2)  ... which brings me to your second question, which is based around games and subjectivity, which of course complicates things more.  There are people who will buy the Vita and think that it's not too expensive and worth every penny for the hardware and the games it plays.  Then there are some who want the games but feel it costs too much, some who like the hardware but don't think the games warrant the price, etc.  Basically it comes down to $250 is more than the masses are willing to pay for a handheld game system, even if some feel it has great games...

3) ... which brings me to point three:  the iPad.  Yes, it's expensive (and overpriced IMO), but the device does a lot of things, which to many people does warrant the price.  The Vita is primarily a game system, which IMO plays vastly superior games than tablets and smartphones, but like it or not, tablets and smartphones do play games... and do a lot more as well.  This is why I think price is a big factor in handhelds being successful in today's market; at $250, only the most dedicated gamers will bring in the sales of dedicated gaming handhelds, even if the game library is alluring.

Thanks. But question @ bold. Even if it's during the holidays, and there are 3 must-have games like Mario 3DL, MK7 and MH out all nearly at the same time? Does it really take that dedicated a gamer to bite? Why can home consoles sell at 250$ but not portables? Aren't these systems bought for their games? I don't see at this point in the history of gaming why a home console can offer a more compelling experience than a portable, at the level we are in portable processing and graphics power. This is an honest question (not rhetorical).

In your answer, forget the whole TV versus portable experience argument if you can, since some people like the comfort of taking their gaming anywhere over playing on a big screen. But you can touch on it if you'll argue demographics (which demographics prefers playing tv screens, and in which country).



happydolphin said:
archbrix said:

at $250, only the most dedicated gamers will bring in the sales of dedicated gaming handhelds, even if the game library is alluring.

Thanks. But question @ bold. Even if it's during the holidays, and there are 3 must-have games like Mario 3DL, MK7 and MH out all nearly at the same time? Does it really take that dedicated a gamer to bite? Why can home consoles sell at 250$ but not portables? Aren't these systems bought for their games? I don't see at this point in the history of gaming why a home console can offer a more compelling experience than a portable, at the level we are in portable processing and graphics power. This is an honest question (not rhetorical).

In your answer, forget the whole TV versus portable experience argument if you can, since some people like the comfort of taking their gaming anywhere over playing on a big screen. But you can touch on it if you'll argue demographics (which demographics prefers playing tv screens, and in which country).

With those games, during the holidays many people would bite, but pre and post holiday season the sales would stagnate.

The console price vs handheld price (I believe) is due to many factors.  For one, as beautiful as PSV graphics are, they're still not 360 or PS3 and they're not made for glorious HD on a 50+ inch TV with surround sound for (most importantly) many to enjoy.  Many people can participate with a single game console (plus controllers), whereas a single handheld is for a single individual.  Adding another handheld into the mix for multiplayer obviously costs a lot more.

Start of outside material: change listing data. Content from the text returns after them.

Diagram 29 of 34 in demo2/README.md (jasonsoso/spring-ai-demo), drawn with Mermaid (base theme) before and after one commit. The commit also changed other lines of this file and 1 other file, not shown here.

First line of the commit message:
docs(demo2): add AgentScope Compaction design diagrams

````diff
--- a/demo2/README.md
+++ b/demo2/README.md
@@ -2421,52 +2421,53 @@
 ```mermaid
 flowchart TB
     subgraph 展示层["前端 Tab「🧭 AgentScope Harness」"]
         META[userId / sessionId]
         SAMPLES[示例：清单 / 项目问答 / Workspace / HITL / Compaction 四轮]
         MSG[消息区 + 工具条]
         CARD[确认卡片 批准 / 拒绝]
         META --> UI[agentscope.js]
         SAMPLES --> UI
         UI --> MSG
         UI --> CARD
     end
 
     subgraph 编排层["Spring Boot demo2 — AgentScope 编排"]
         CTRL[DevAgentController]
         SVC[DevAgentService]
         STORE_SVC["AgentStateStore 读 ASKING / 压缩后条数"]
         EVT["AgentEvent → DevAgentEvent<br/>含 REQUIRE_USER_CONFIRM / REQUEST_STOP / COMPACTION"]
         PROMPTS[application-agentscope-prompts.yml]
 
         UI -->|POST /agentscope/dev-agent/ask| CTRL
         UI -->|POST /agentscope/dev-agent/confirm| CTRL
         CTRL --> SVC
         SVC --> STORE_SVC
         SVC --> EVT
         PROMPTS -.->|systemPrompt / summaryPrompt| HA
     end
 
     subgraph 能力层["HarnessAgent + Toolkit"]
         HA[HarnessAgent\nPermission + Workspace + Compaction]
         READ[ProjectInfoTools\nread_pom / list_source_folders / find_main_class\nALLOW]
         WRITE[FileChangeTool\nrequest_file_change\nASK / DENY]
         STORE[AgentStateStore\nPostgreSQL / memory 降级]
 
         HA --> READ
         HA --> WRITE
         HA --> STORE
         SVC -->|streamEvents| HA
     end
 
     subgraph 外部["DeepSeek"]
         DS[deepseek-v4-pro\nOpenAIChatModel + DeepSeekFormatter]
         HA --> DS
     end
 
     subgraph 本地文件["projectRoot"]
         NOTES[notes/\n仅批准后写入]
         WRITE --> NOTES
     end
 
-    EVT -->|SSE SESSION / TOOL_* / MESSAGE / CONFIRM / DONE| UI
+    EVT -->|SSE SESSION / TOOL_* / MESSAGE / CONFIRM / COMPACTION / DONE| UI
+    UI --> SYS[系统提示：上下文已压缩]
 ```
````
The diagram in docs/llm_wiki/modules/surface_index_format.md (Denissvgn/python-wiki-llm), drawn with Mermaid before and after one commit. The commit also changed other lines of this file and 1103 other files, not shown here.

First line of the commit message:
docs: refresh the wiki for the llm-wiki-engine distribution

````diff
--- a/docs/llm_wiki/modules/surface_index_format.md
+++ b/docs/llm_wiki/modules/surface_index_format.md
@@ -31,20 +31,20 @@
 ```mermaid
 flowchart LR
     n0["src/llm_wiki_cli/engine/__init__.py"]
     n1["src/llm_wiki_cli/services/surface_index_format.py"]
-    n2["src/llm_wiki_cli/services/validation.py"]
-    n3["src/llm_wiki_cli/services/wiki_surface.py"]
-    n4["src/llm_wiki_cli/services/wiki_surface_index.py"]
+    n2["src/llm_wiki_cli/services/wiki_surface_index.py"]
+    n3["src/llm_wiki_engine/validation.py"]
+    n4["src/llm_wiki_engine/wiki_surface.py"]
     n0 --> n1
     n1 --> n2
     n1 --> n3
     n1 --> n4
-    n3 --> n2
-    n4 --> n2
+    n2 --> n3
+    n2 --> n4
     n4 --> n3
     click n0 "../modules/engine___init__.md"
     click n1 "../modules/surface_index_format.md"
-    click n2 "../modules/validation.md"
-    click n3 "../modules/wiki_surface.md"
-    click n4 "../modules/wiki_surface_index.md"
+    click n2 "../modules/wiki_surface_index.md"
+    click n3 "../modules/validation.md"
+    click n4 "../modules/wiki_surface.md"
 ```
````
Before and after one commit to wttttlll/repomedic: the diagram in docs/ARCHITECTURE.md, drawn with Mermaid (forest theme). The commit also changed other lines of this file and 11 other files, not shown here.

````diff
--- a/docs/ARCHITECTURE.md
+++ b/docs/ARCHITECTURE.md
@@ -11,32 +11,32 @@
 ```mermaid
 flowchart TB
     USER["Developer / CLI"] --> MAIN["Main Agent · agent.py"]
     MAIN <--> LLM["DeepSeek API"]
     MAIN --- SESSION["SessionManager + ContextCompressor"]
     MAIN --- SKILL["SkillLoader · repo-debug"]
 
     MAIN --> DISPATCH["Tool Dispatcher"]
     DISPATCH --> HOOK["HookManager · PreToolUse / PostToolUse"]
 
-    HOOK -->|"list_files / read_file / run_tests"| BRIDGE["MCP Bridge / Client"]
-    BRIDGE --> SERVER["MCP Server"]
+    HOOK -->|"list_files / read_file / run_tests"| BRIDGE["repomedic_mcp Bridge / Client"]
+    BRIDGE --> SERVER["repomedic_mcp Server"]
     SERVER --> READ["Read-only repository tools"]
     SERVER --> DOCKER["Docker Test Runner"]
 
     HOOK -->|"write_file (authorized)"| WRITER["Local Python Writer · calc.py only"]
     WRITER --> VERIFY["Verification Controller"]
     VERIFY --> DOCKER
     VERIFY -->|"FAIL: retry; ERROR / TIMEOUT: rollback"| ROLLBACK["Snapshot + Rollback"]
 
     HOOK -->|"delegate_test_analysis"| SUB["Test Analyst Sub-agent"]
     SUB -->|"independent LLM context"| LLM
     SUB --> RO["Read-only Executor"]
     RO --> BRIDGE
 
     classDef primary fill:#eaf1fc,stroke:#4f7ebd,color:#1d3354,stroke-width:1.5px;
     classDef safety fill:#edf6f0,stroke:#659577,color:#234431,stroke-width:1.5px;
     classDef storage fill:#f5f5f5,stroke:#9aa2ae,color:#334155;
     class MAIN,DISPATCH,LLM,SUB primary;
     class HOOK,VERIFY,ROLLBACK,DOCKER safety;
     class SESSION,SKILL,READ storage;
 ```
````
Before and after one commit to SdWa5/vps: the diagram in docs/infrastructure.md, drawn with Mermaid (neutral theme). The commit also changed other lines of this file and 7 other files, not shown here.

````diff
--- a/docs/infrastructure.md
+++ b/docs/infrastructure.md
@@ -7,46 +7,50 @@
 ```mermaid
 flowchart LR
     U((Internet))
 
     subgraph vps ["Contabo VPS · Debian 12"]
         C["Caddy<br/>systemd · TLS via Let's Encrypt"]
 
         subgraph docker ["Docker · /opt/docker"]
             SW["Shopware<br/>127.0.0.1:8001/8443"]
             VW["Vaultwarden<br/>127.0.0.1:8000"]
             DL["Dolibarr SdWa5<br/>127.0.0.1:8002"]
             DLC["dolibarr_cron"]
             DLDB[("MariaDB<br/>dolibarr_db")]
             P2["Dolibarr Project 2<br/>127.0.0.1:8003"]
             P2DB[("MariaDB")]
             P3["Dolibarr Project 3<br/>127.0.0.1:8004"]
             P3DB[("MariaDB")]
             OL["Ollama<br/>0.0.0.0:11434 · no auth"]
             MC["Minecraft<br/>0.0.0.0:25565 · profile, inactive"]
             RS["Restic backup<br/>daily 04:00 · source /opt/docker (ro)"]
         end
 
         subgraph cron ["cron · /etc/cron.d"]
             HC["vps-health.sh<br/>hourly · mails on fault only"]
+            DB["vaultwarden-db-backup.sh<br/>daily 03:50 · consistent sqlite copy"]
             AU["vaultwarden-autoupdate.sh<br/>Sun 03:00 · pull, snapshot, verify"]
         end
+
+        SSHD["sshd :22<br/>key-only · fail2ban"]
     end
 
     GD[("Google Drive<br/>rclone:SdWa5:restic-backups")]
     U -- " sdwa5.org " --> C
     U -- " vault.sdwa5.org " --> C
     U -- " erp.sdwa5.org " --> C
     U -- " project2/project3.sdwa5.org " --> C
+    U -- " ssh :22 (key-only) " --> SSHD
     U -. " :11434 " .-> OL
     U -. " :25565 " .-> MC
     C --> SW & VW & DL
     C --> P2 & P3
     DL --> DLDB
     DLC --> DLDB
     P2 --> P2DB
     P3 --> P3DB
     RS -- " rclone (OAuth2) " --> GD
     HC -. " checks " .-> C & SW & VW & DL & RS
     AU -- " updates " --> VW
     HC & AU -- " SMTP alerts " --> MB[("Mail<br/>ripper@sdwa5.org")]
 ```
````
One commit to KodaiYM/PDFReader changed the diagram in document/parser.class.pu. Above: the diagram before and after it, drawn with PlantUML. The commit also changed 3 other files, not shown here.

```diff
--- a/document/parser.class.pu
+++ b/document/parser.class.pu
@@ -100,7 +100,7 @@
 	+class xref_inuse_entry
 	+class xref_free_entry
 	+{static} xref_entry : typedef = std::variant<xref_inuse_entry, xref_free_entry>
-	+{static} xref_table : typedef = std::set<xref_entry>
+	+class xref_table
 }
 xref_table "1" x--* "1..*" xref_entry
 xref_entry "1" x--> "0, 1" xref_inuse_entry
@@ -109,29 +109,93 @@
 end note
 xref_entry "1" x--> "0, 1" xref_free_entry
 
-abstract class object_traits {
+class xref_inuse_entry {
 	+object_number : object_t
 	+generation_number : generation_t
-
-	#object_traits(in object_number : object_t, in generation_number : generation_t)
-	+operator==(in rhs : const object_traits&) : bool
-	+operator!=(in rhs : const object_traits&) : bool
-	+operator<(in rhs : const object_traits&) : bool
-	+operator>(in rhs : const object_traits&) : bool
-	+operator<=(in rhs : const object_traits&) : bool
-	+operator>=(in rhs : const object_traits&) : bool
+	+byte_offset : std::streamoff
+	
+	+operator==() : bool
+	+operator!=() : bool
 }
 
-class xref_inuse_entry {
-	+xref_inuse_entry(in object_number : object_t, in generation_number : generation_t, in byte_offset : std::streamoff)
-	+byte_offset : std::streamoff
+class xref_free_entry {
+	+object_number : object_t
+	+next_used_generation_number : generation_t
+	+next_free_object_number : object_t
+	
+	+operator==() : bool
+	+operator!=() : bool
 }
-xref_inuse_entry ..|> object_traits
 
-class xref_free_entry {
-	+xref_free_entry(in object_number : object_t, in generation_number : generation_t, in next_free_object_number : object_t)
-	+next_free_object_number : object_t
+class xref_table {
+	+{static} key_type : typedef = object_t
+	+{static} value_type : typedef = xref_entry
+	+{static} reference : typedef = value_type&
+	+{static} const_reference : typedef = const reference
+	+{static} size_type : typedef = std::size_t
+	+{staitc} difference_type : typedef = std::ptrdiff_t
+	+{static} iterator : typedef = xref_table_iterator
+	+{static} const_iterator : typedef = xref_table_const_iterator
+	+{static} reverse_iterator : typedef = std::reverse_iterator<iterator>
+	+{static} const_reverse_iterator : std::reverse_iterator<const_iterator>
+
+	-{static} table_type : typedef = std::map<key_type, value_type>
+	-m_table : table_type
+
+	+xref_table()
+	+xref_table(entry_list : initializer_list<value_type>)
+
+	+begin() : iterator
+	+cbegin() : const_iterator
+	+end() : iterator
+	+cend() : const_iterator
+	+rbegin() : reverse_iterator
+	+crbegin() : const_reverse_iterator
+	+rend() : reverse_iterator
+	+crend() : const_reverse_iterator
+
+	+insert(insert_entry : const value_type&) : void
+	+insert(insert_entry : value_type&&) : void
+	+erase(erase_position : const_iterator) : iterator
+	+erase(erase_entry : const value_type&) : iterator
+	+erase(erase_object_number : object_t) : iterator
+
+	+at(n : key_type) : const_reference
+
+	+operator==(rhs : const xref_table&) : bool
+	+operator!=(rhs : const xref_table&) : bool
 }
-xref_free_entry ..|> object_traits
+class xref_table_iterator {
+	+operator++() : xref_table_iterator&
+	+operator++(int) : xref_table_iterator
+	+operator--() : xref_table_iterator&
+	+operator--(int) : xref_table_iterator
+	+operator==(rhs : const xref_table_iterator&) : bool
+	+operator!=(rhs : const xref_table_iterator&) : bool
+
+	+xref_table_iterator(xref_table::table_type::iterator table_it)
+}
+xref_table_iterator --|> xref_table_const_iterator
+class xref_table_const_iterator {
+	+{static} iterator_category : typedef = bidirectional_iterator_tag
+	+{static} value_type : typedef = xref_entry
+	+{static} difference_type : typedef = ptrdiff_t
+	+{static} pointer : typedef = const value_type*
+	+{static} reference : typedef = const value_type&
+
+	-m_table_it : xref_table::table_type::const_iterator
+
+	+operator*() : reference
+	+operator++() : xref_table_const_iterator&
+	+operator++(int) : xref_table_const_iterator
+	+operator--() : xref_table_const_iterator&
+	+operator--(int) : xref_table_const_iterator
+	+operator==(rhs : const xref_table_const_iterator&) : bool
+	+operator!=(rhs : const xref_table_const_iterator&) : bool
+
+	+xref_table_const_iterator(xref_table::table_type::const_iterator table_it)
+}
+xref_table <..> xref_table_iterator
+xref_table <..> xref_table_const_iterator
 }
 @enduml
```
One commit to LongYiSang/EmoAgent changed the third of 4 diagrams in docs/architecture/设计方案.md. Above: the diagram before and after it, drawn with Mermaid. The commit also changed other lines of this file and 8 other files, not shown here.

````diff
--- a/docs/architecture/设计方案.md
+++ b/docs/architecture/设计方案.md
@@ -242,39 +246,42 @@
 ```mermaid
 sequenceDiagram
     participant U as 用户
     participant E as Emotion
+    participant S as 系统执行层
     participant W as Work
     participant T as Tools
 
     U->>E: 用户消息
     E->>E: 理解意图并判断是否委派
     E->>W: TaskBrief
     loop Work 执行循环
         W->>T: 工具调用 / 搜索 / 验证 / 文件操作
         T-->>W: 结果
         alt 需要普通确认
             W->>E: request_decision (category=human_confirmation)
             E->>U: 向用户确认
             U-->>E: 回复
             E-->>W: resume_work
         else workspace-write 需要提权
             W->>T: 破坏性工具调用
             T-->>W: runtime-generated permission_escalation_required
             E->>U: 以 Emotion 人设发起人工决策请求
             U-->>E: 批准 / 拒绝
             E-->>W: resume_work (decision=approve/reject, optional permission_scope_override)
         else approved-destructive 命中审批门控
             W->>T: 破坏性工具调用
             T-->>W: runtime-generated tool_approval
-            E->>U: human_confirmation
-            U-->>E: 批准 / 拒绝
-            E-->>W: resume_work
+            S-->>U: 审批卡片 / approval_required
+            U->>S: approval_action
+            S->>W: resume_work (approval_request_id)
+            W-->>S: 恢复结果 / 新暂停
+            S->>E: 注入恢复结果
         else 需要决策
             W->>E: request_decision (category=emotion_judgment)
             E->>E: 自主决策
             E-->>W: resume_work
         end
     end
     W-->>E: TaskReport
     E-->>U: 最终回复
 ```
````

Bringing in demographics as an example though is quite interesting.  In Japan, handhelds trump consoles (possibly even when gaming at home), in the west it is the opposite.  We tend to like our console type games on our TVs and our simpler affairs on our handhelds.  Of course, handhelds have their advantage of portablility, and many (like me) enjoy console type games as well as simpler games on the go, but when the price is too expensive for the masses to invest, many are content with their tablets/smartphones.  This is why I do believe that an accessible price (less than $200) for a handheld is very important.